Solder/desolder presentation

Discussion in 'General Electronics Chat' started by aamirali, Jan 3, 2013.

  1. aamirali

    Thread Starter Member

    Feb 2, 2012

    I am preparing presenation on soldering
    1. I have to tell how to identify dry joint. is it right link

    Any other way to do this.

    2. Also what is heating element inside the iron.
  2. t06afre

    AAC Fanatic!

    May 11, 2009
    As I see it a dry solder joint is a solder joint. That is not proper. The joint may have degraded over time. Due to heat cycling, vibration, chemical reaction, and so on. In production it can also be a joint completely free of solder. A dry joint may also have been caused by dirty/greasy solder surfaces. This is not so common in the industry. The unskilled hobbyist may also use to little heat and solder. And hence cause a poor solder joint. But some may refer to this as cold solder joint. But I will say it fits the description for a dry solder joint. On this web site I found a lot examples of the latter
    Use Google and search for dry solder joint. You will find a lot of pictures much better than your example
  3. nerdegutta

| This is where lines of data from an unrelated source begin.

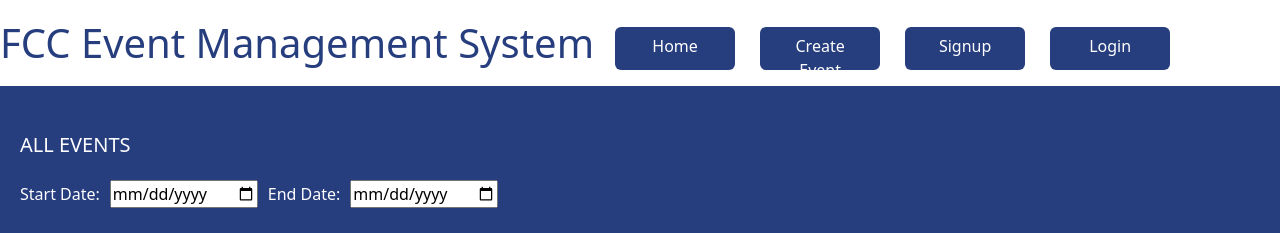
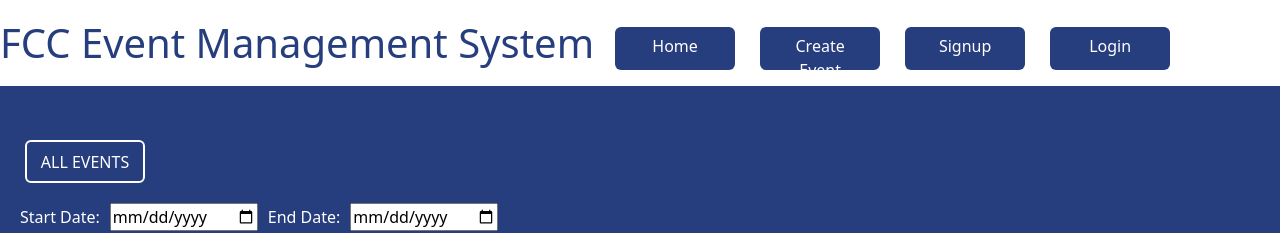
Before and after one commit to muneebdevelops/frontend, a Vue app: page / in a window 1280 px wide. Shown: the top 233 px of the page. Built offline with nearby package versions, Linux system fonts and the light colour scheme; no server answers.

Commit message:
All Events changed to a button

```diff
--- a/src/components/HomeComponent.vue
+++ b/src/components/HomeComponent.vue
@@ -7,7 +7,7 @@
   <div class="event-list">
     <br>
     <div>
-      <label id="h22">ALL EVENTS</label>
+      <button id="h22" class="btn btn-skyblue bordered-button" @click="getAllEvents">ALL EVENTS</button>
       <div class="button-container">
         <button id="userEvent"  v-if="is_authenticated" class="btn btn-skyblue bordered-button" @click="handleMyEventsClick">My Events</button>
       </div>
@@ -120,7 +120,7 @@ export default {
         apiUrl += `endDate=${this.formatDate(new Date(this.endDate))}&`;
       }
       apiUrl += "orderByColumn=&order=asc";
-      apiUrl += "&status=1"
+
       apiUrl += `&userId=${sessionStorage.id}`
 
 
@@ -204,7 +204,7 @@ export default {
 #h22 {
   color: white !important;
   font-family: 'Gill Sans', 'Gill Sans MT', Calibri, 'Trebuchet MS', sans-serif IM !important;
-  font-size: 20px;
+  font-size: 16px;
   margin-bottom: 20px;
 }
 .button-container {
```
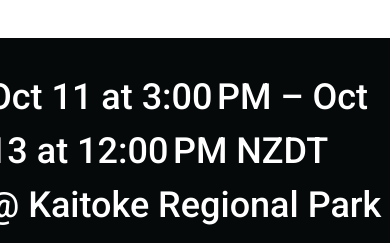
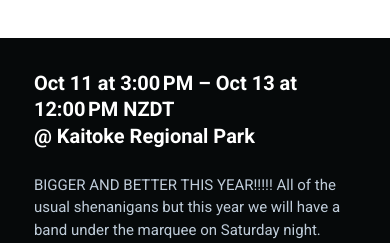
Before and after one commit to drewalth/hutt-river, a React (Vite) app: page / in a window 390 px wide. Shown: the part 549-792 px from the top of the page. Built offline with nearby package versions, Linux system fonts and the light colour scheme.

Commit message:
fix: mobile description styling

```diff
--- a/src/components/Description.tsx
+++ b/src/components/Description.tsx
@@ -2,8 +2,12 @@
 import Container from '@mui/material/Container'
 import Typography from '@mui/material/Typography'
 import eventData from '../event-data/eventData.ts'
+import { useMediaQuery } from '@mui/material'
+import { useTheme } from '@mui/system'
 
-export default function Description() {
+const Description = () => {
+  const theme = useTheme()
+  const largerScreen = useMediaQuery(theme.breakpoints.up('md'))
   return (
     <Box
       id="highlights"
@@ -25,23 +29,26 @@
       >
         <Box
           sx={{
-            width: { sm: '100%', md: '60%' },
+            width: { xs: '90%', sm: '100%', md: '60%' },
             textAlign: { sm: 'left', md: 'center' },
           }}
         >
-          <Typography component="h2" variant="h4">
+          <Typography component="h2" variant={largerScreen ? 'h4' : 'h5'}>
             {`${eventData.formattedDate}`}
           </Typography>
           <Typography
             component="h2"
-            variant="h4"
+            variant={largerScreen ? 'h4' : 'h5'}
             sx={{
               mb: 3,
             }}
           >
             {`@ ${eventData.location?.name || 'TBA'}`}
           </Typography>
-          <Typography variant="body1" sx={{ color: 'grey.300' }}>
+          <Typography
+            variant="body1"
+            sx={{ color: 'grey.300', overflowWrap: 'anywhere' }}
+          >
             {eventData.description}
           </Typography>
         </Box>
@@ -49,3 +56,5 @@
     </Box>
   )
 }
+
+export default Description
```
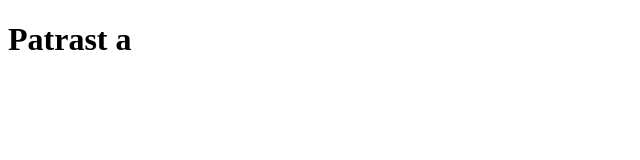
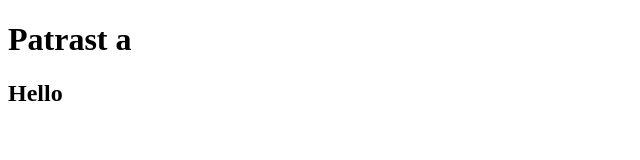
Before and after one commit to Vahagn-99/memo, a plain HTML site: page index.html in a window 1280 px wide. Shown: the whole page, without its empty margins (0-640 px from the left). Drawn offline with nearby package versions, Linux system fonts and the light colour scheme.

Commit message:
my comit2

```diff
--- a/index.html
+++ b/index.html
@@ -9,6 +9,9 @@
 </head>
 <body>
     <h1>Patrast a</h1>
+    <section>
+        <h2>Hello</h2>
+    </section>
 
     <script src="JS/script.js"></script>
     <script src="https://cdn.jsdelivr.net/npm/bootstrap@5.0.2/dist/js/bootstrap.bundle.min.js" integrity="sha384-MrcW6ZMFYlzcLA8Nl+NtUVF0sA7MsXsP1UyJoMp4YLEuNSfAP+JcXn/tWtIaxVXM" crossorigin="anonymous"></script>
```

    Dec 15, 2009
    Completely off topic, but my father had a Mercedes 190 for 22 years.

    He sold it 6 months ago, and regrets it. Everytime we're talking about his new car, he says:"... but that's nothing compared to the Mercedes!"

  4. ErnieM

    AAC Fanatic!

    Apr 24, 2011
    A dry joint is one with less solder then required. In the attached image most joints show a generous fillet of solder, while the suspect joints have much less. When subjected to mechanical stress such as vibration a dry joint may fracture and give no contact or intermittent contact.
  5. SPQR


    Nov 4, 2011
    So a "dry solder joint" is different from a "cold solder joint"?
    (though the former can certainly lead to the latter).
  6. mcgyvr

    AAC Fanatic!

    Oct 15, 2009
    dry = not enough solder
    cold = inadequate heating of the leads (or lands) /poor solder adhesion to one or the other or both

    IPC has TONS of information/pictures/posters/dvds,etc.. on soldering (most not free though but readily all over the internet)
  7. takao21203

    AAC Fanatic!

    Apr 28, 2012
    A solder joint failed from exposure to stress (vibration, high voltage etc.) is NOT a dry joint.

    A dry joint is a failed joint. Some solder compositions don't take movement well. It depends on the flux. They can produce joints like shown in the picture, with a barely visible fracture.

    They may work some time, but then will fail prematurely.

    A cold joint is a joint where the solder failed to make contact with both sides. Often these don't have proper fillets structure. Often bad flux is the cause, or inexperienced operator.

    It could also be the material especially on thick metal pins. The flux might not be the right one, so the pin looks like it is covered, while indeed, it is not, or what's worse, there is only a loose contact.

    Before you make a presentation about soldering, you should have many years experience with soldering, and you should have come accross many PCBs.

    If you spread wrong information, this does not help anyone.

    Unfortunately not everything on the internet is up to standards.

    If you must, I suggest you consult a good book about soldering, and try to find some PDFs online. Solder manufacturer's might be the right place to look for such PDFs.

    tin/lead or tin solder wire is only one of many compositions used for industrial soldering.